In Ethiopia, following the success of a pilot project, the Ministry of Health is rapidly scaling the first blended learning training module and has developed and launched a second module. The trainings equip community health workers, their supervisors, managers, and health leaders with accessible data and insights supporting the delivery of accurate and high-quality care to patients in even the most remote areas.

In FY2023, in Malawi, where Macquarie catalysed Last Mile Health’s work, the organisation assisted the Government to develop the second National Community Health Framework, which will ensure the program delivers essential primary health services to every person – no matter where they live. Last Mile Health also participated in the design and pilot of an integrated Community Health Information System that provides robust decision support and data collection capabilities for frontline health workers.

In Ethiopia, Last Mile Health showcased the cost-effective, timely and engaging results from the innovative blended training model, which incorporates digital training tools and holds the potential to improve training for up to 40,000 Community Health Workers.1

In Liberia, Last Mile Health continues to partner with the Government to scale the Community Health Worker program. In March 2023, the organisation assisted the Ministry of Health in hosting the third annual International Symposium on Community Health Workers and signed on to the Monrovia Call to Action.

In FY2022, Last Mile Health, in partnership with governments in four countries in Africa, continued to strengthen high-quality, data-driven community health systems, demonstrating the importance of this work in the context of the COVID-19 pandemic. A total of 4.5 million people were served by community health workers that were supervised, skilled, supplied or salaried in partnership between a Ministry of Health and Last Mile Health.1 Community health workers continued to deliver essential primary healthcare to their patients during the pandemic, showing us that health for all can be the legacy of COVID-19 if we invest in community and frontline health workers.

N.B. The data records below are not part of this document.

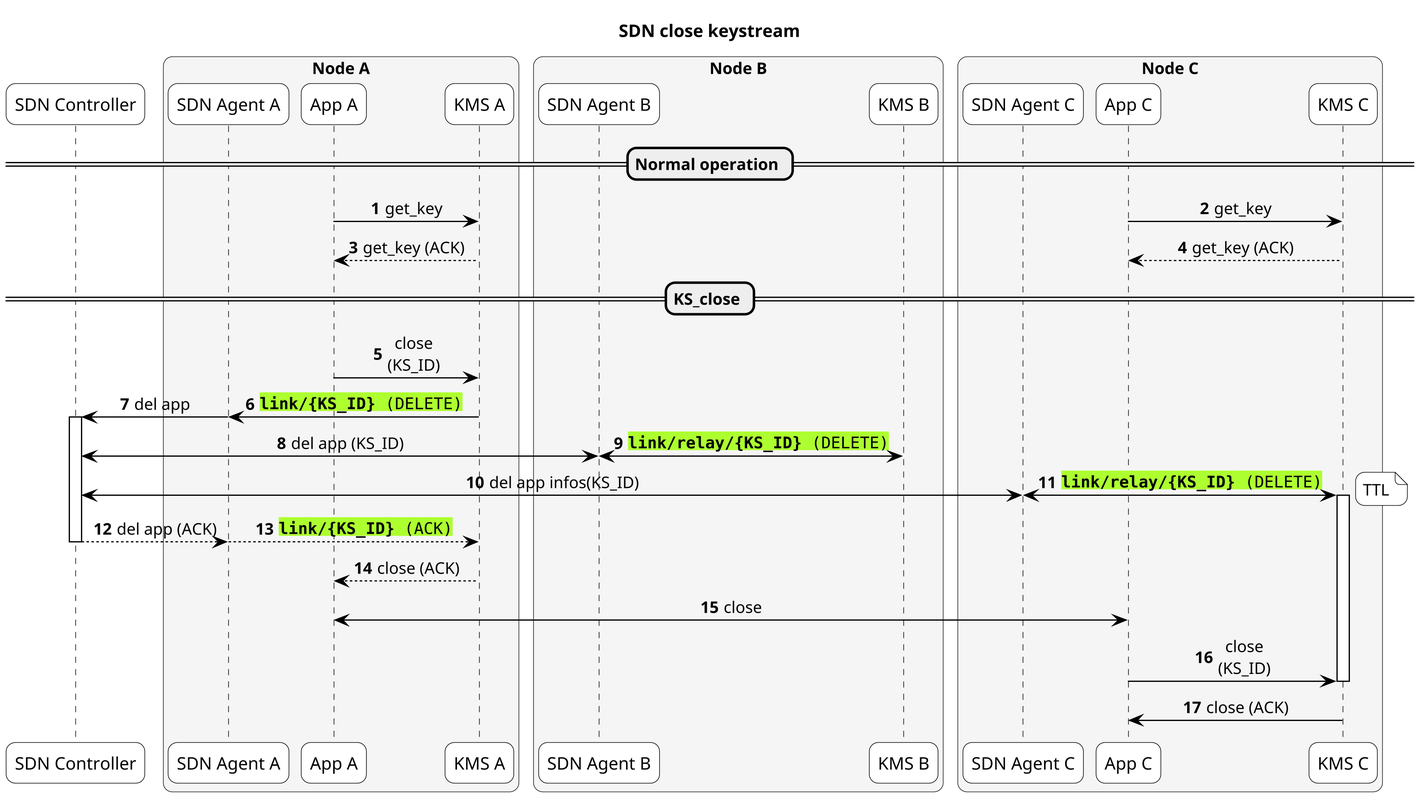
The PlantUML diagram doc/figures/sequence_sdn_etsi004_close.png in ait-crypto/kms-sdn-agent-interface-specification, before a commit.
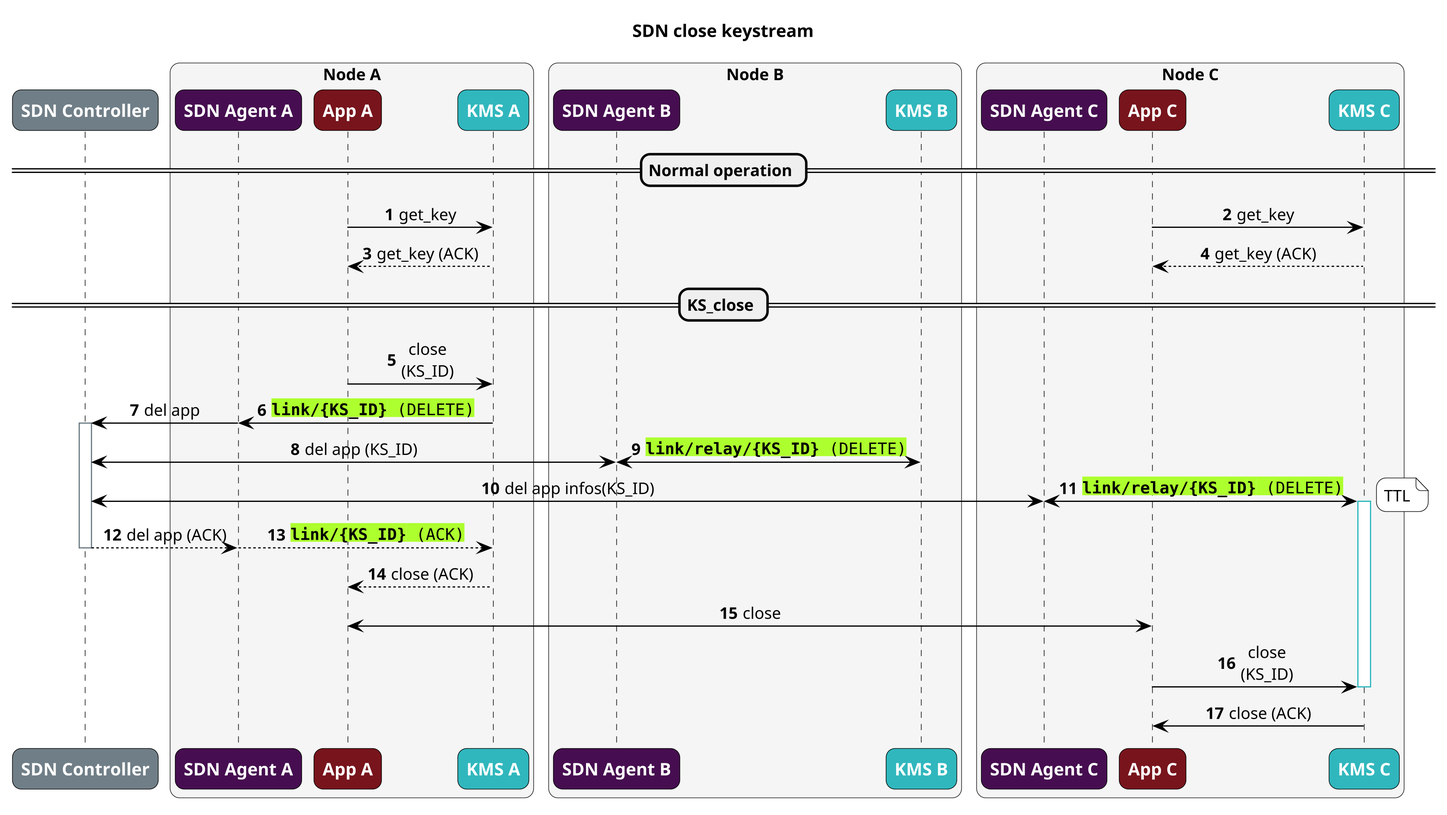
Later version of the same file.

What changed in the source:
```diff
@@ -1,6 +1,7 @@
 @startuml
 !include ./style.pu
 autonumber
+hide stereotype
 
 skinparam dpi 300
 
@@ -8,22 +9,22 @@
 
 title: SDN close keystream
 
-participant "SDN Controller" as SDN_Controller
+participant "SDN Controller" as SDN_Controller <<sdnc>>
 
 box "Node A" #WhiteSmoke
-participant "SDN Agent A" as SDN_A
-participant "App A" as App_A
-participant "KMS A" as KMS_A
+participant "SDN Agent A" as SDN_A <<sdna>>
+participant "App A" as App_A <<app>>
+participant "KMS A" as KMS_A <<kms>>
 end box
 box "Node B" #WhiteSmoke
-participant "SDN Agent B" as SDN_B
-participant "KMS B" as KMS_B
+participant "SDN Agent B" as SDN_B <<sdna>>
+participant "KMS B" as KMS_B <<kms>>
 end box
 
 box "Node C" #WhiteSmoke
-participant "SDN Agent C" as SDN_C
-participant "App C" as App_C
-participant "KMS C" as KMS_C
+participant "SDN Agent C" as SDN_C <<sdna>>
+participant "App C" as App_C <<app>>
+participant "KMS C" as KMS_C <<kms>>
 end box
 
 == Normal operation ==
```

In FY2021, Last Mile Health and the Ministry of Health in Liberia deployed over 3,800 frontline health workers serving more than 770,000 people, whilst also assisting with the local COVID-19 response in Malawi and Ethiopia.1

  1. Data points on this page were provided by Last Mile Health as at January 2024.
  2. World Health Organization, ‘WHO guideline on health workforce development, attraction, recruitment and retention in rural and remote areas’, 2021 9789240024229-eng.pdf (
  3. Henry B Perry, Bahie M Rassekh, Sundeep Gupta, Jess Wilhelm, Paul A Freeman, ‘Comprehensive review of the evidence regarding the effectiveness of community–based primary health care in improving maternal, neonatal and child health’, Journal of Global Health, 29 June 2017,